- EIA-485 enables the configuration of inexpensive local networks and multidrop communications links.
- It offers high data transmission speeds.
- RS-485 communication is asynchronous in nature.
- Since it uses a differential balanced line over twisted pair similar to EIA-422, it can span moderately large distances.
- While working with RS-485 one encounters various grounding, shielding, and termination issues.
- In comparison to EIA-422 (having a single driver circuit which cannot be switched off), EIA-485 drivers need to be put in transmit mode explicitly by asserting a signal to the driver. This enables EIA-485 to implement linear topologies using only two wires.

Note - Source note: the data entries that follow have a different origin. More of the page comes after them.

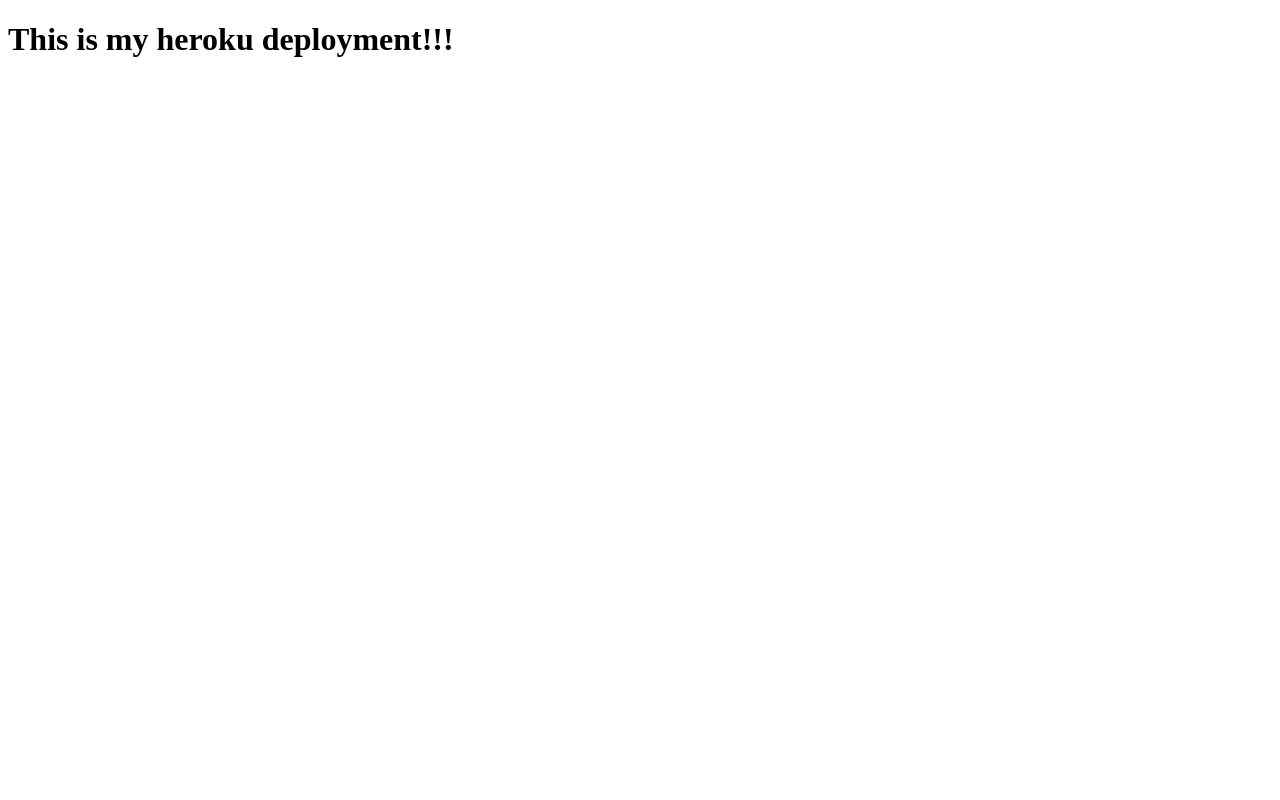
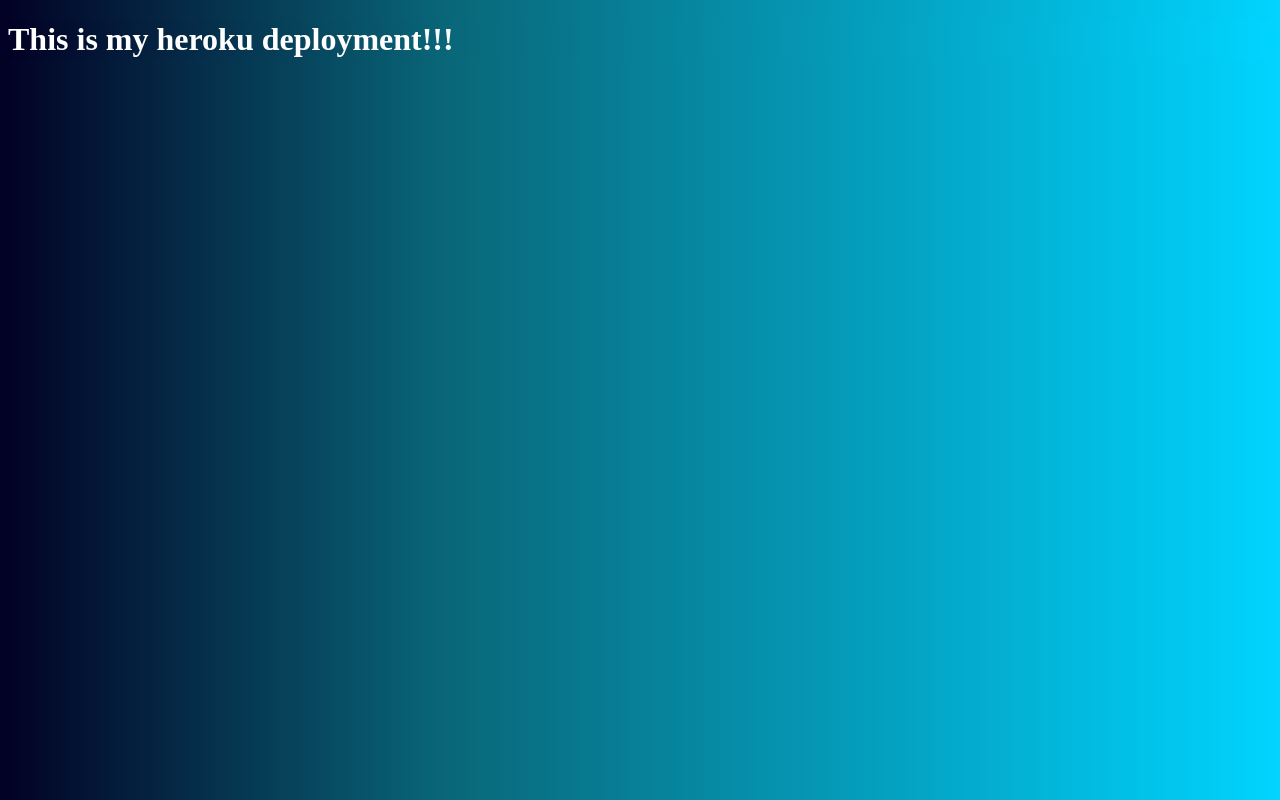
Before and after one commit to AustinFarnsworth/deployement-demo, a website: page index.html in a window 1280 px wide. Drawn offline with Linux system fonts and the light colour scheme.

Commit message:
background color added

```diff
--- a/index.html
+++ b/index.html
@@ -4,6 +4,7 @@
   <meta charset="UTF-8">
   <meta http-equiv="X-UA-Compatible" content="IE=edge">
   <meta name="viewport" content="width=device-width, initial-scale=1.0">
+  <link rel="stylesheet" href="styles.css">
   <title>Heroku Test</title>
 </head>
 <body>
--- /dev/null
+++ b/styles.css
@@ -0,0 +1,8 @@
+* {
+    background: rgb(2,0,36);
+    background: linear-gradient(90deg, rgba(2,0,36,1) 0%, rgba(9,103,121,1) 35%, rgba(0,212,255,1) 100%);
+}
+
+body {
+    color: white;
+}
```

- The equipments located along a set of EIA-485 wires are interchangeably called nodes, stations and devices.
- Although many applications use EIA-485 signal levels, the speed, format, and protocol of the data transmission is not specified by EIA-485.

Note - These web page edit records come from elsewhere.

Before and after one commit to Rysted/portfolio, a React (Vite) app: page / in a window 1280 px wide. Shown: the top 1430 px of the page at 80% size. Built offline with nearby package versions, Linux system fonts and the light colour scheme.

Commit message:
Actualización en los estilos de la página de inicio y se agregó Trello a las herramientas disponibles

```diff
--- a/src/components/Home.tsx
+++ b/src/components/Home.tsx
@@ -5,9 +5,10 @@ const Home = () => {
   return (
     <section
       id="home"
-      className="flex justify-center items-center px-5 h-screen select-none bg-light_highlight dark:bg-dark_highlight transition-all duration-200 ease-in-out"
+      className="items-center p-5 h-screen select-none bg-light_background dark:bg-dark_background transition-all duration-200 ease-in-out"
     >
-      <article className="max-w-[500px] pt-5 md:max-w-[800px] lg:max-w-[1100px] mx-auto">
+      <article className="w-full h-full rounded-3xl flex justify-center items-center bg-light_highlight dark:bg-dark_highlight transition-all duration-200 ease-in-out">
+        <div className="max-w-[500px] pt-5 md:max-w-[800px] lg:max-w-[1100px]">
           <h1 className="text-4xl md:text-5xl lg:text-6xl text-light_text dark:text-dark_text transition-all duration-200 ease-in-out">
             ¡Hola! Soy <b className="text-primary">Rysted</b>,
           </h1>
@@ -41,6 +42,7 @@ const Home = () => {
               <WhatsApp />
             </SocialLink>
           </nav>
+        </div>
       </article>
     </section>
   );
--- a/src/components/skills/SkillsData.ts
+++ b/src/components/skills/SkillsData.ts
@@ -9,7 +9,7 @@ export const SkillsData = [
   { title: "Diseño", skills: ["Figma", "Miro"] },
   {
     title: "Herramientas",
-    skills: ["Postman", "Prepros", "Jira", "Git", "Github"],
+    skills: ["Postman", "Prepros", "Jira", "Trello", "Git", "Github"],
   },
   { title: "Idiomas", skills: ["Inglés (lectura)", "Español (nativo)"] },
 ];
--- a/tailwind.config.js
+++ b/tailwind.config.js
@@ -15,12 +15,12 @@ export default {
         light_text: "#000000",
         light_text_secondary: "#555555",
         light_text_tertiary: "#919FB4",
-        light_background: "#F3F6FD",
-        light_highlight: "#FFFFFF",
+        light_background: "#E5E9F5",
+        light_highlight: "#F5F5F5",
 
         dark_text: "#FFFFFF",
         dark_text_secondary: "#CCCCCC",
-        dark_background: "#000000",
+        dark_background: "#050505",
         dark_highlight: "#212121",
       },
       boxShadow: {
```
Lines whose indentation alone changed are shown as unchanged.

- EIA-485, like EIA-422 can be made full-duplex by using four wires.
- EIA-485 does not specify any connector or pinout. Circuits may be terminated on screw terminals, D-subminiature connectors, or other types of connectors.
EIA-485 is used:
- In an extensive range of computer and automation systems. In a computer system, SCSI-2 and SCSI-3 may use this specification to implement the physical layer for data transmission between a controller and a disk drive.
- For low-speed data communications in commercial aircraft cabins vehicle bus where it requires minimal wiring, and can share the wiring among several seats, resulting in reduced weight.
- As the physical layer underlying many standard and proprietary automation protocols used to implement Industrial Control Systems, including the most common versions of Modbus and Profibus.
- In programmable logic controllers and on factory floors. Since it is differential, it resists electromagnetic interference from motors and welding equipment.
- In theatre and performance venues to control sound systems and lighting. The EIA-485 link is typically implemented over standard XLR cables more commonly used for microphones, and so can be run between stage and control desk without laying special cables. Theatrical and disco lighting is controlled with the DMX protocol.
- EIA-485 is also used in building automation as the simple bus wiring and long cable length is ideal for joining remote devices.
- It may be used to control video surveillance systems or to interconnect security control panels and devices such as access control card readers.